MEXICAN MARINE |
December 05, 2012
Name: Garrett Phillip Anderson
Returned from: Iraq and Afghanistan
Hometown: Portland, OR
Milblog: Iraq/Afghanistan and More
Through heavily accented Spanglish the first thing he ever said to me was, “I am your Corporal and I do not like the dick sucking.” I would come to later find that he had a robot black heart tattooed over his real heart. I was eighteen years old and standing at the position of attention. I replied, “I do like the dick sucking but to each his own, Corporal.” My roommate was also new to the unit and had Mexican heritage, he bit his lip in fear, but I was confident that the Corporal would not comprehend my translation.
The Corporal was a light-skinned
Mexican, he was built of lean muscle, he ran Iron Man competitions for
fun, and he was my first real squad leader. I was at home. Somewhere in
the not-too-distant future both of the men standing with me in that room
would be shot full of bullets in their legs, the squad leader’s leg
almost blown in half and my roommate’s calves would look like a shark
took a snack as he stumbled into our overpowered house with his finger
laying down full automatic survival.

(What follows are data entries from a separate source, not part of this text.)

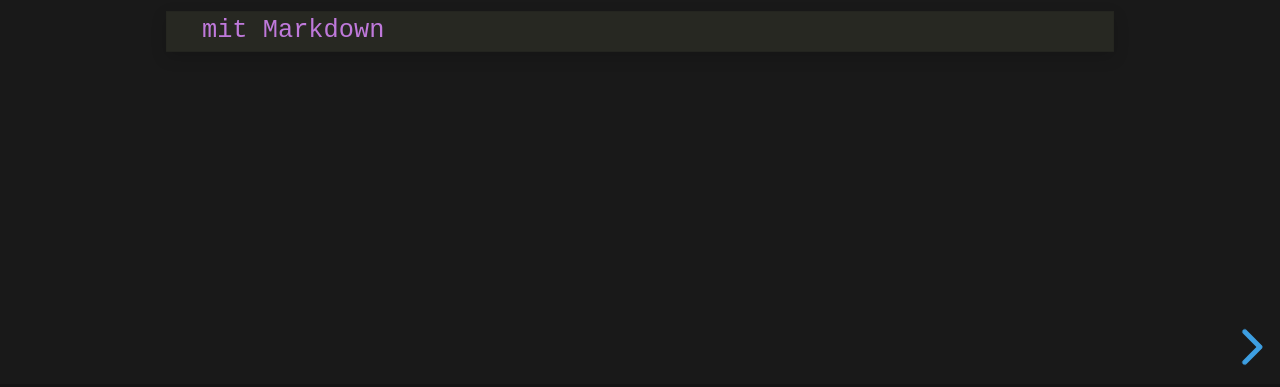
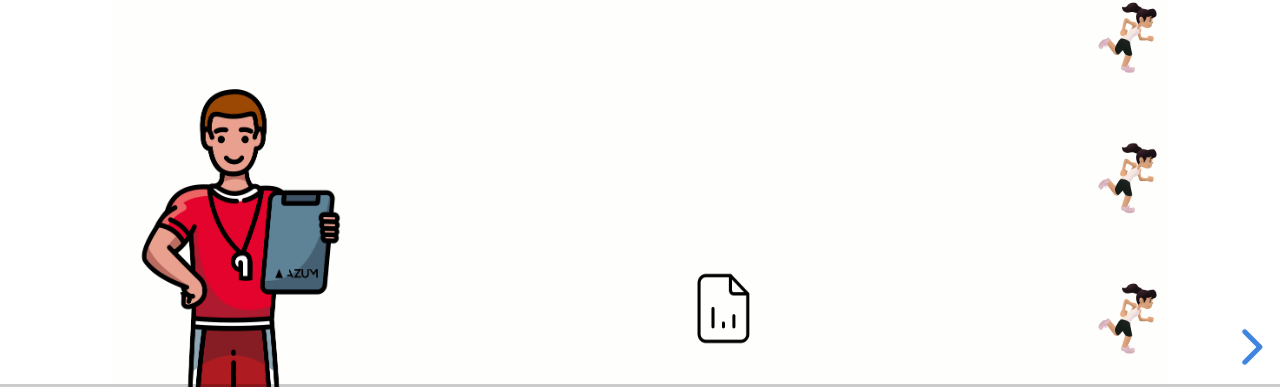
Before and after one commit to belibasCH/ip6_presentation, a website: page index.html in a window 1280 px wide. Shown: the part 413-800 px from the top of the page. Drawn offline with Linux system fonts and the light colour scheme.

Commit message:
add images for story

```diff
--- a/index.html
+++ b/index.html
@@ -8,7 +8,9 @@
 
     <link rel="stylesheet" href="dist/reset.css">
     <link rel="stylesheet" href="dist/reveal.css">
-    <link rel="stylesheet" href="dist/theme/black.css">
+    <link rel="stylesheet" href="dist/theme/white.css">
+
+    <link rel="stylesheet" href="slides/slide1.css">
 
     <!-- Theme used for syntax highlighted code -->
     <link rel="stylesheet" href="plugin/highlight/monokai.css">
@@ -16,14 +18,14 @@
 <body>
 <div class="reveal">
     <div class="slides">
-        <section data-markdown>
-  <textarea data-template>
-    ## Titelslide
-	  mit Markdown
-  </textarea>
-        </section>
+<!--        <section data-markdown>-->
+<!--  <textarea data-template>-->
+<!--    ## Titelslide-->
+<!--	  mit Markdown-->
+<!--  </textarea>-->
+<!--        </section>-->
 
-		<section data-include="slides/slide1.html"></section>
+		<section data-include="slides/slide1.html" id="slide-two"></section>
         <section>Slide 2</section>
     </div>
 </div>
--- /dev/null
+++ b/slides/slide1.css
@@ -0,0 +1,13 @@
+#intro-container {
+    display: flex;
+    flex-direction: row;
+    justify-content: space-between;
+    align-items: center;
+    height: 600px;
+    background-color: #FEFFFC;
+}
+.athlet {
+    display: flex;
+    gap: 0.5rem;
+    flex-direction: column;
+}
--- a/slides/slide1.html
+++ b/slides/slide1.html
@@ -1,2 +1,16 @@
-<h2>Slide from External HTML (1)</h2>
-<p>This content is loaded from an external HTML file.</p>
+<div id="intro-container">
+    <div id="coach">
+        <img src="assets/coach-clipart-xl_2.png" alt="Coach" height="400px"/>
+    </div>
+    <div id="files">
+        <img src="assets/fit.png" alt="File" height="80px"/>
+    </div>
+    <div id="athlete-group-one" class="athlet">
+        <img src="assets/73WE.gif" alt="Runner" height="80px"/>
+        <img src="assets/73WE.gif" alt="Runner" height="80px"/>
+        <img src="assets/73WE.gif" alt="Runner" height="80px"/>
+        <img src="assets/73WE.gif" alt="Runner" height="80px"/>
+        <img src="assets/73WE.gif" alt="Runner" height="80px"/>
+    </div>
+
+</div>
```
Also changed, not shown: assets/02-06-37-700_512.webp (added), assets/73WE.gif (added), assets/coach-clipart-xl.png (added), assets/coach-clipart-xl_2.png (added), assets/fit.png (added), 3 other files.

Later the squad leader was moved to point-man, after the rest of the unit returned from advanced training. He loved the job and was good at it because he moved like a panther and was born lethal. I asked our point man “Bandito” how he came to America and he told me about walking through the border after several attempts as a teenager. His brother had taught him how to knife fight and he would teach me. He spoke of bandits in the streets of Mexico as a youth and how these bandits knew not to fuck with his knife-fighting brother. During a training operation our unit participated in Okinawa the Bandito’s team was wiped out as he fought through the bottom story of a mock hotel with paint bullets. He called over the radio to inform us that he was carrying on. By himself the Bandito killed every member of the opposing force in the hotel working from the bottom floor to the rooftop. I was glad his service was in the US Marines.
I was his student. In Kuwait in late 2004 he introduced me to a Sergeant Peralta in 1st platoon. The Bandito explained to me and the Sergeant his outlook on the impending Battle of Fallujah. He said, “I am here for the glory, nothing else. A million bullets can rain down and if Mary wants to take me it will be my time, if not it won’t.” I objected to this non-scientific approach and Sergeant Peralta laughed at my interpretation. Sergeant Peralta would later be nominated for a still-pending Medal of Honor when, after being terribly wounded, he pulled an enemy hand grenade under his life-filled body, absorbing the lethal impact, thus saving the lives of the Marines in the room with him. Regular guys who come from Mexico, the Mexican Marine Corps, and an untold story of sacrifice by Mexican immigrants lives to this day in our military, which has always been filled with immigrants, who yesteryear were white, giving generations of Americans a good excuse to avoid service.
This machinery is necessary to the American framework, it is not cruel, and tomorrow the Latino immigrants who served become politicians and can serve their non-serving white counterparts with a record that can’t be challenged. This is the real America, and a new wave of demographic will be our integrated future, like it or not. The truth is, domesticated suburbanite teenagers like I was can’t be killing effective without the hard hand of the immigrant Corporal, who is hard through experience and a representative of every immigrant Corporal from every country to come to America, pick up a gun and fight in a foreign land.
After the wounded had been extracted, I picked up the Bandito’s helmet. I looked to a full moon and wondered if there was any significance in this. My hero had been killed and my teacher was off to the hospital. I reached into his helmet and picked out a Spanish prayer card he had tucked into the webbing. I stuck it into the webbing of my helmet and left the war an untouched atheist. I will visit the Bandito in Mexico next month for the first time since we were Marines, where he is fighting for his country in the drug war. He is my last interview for the film.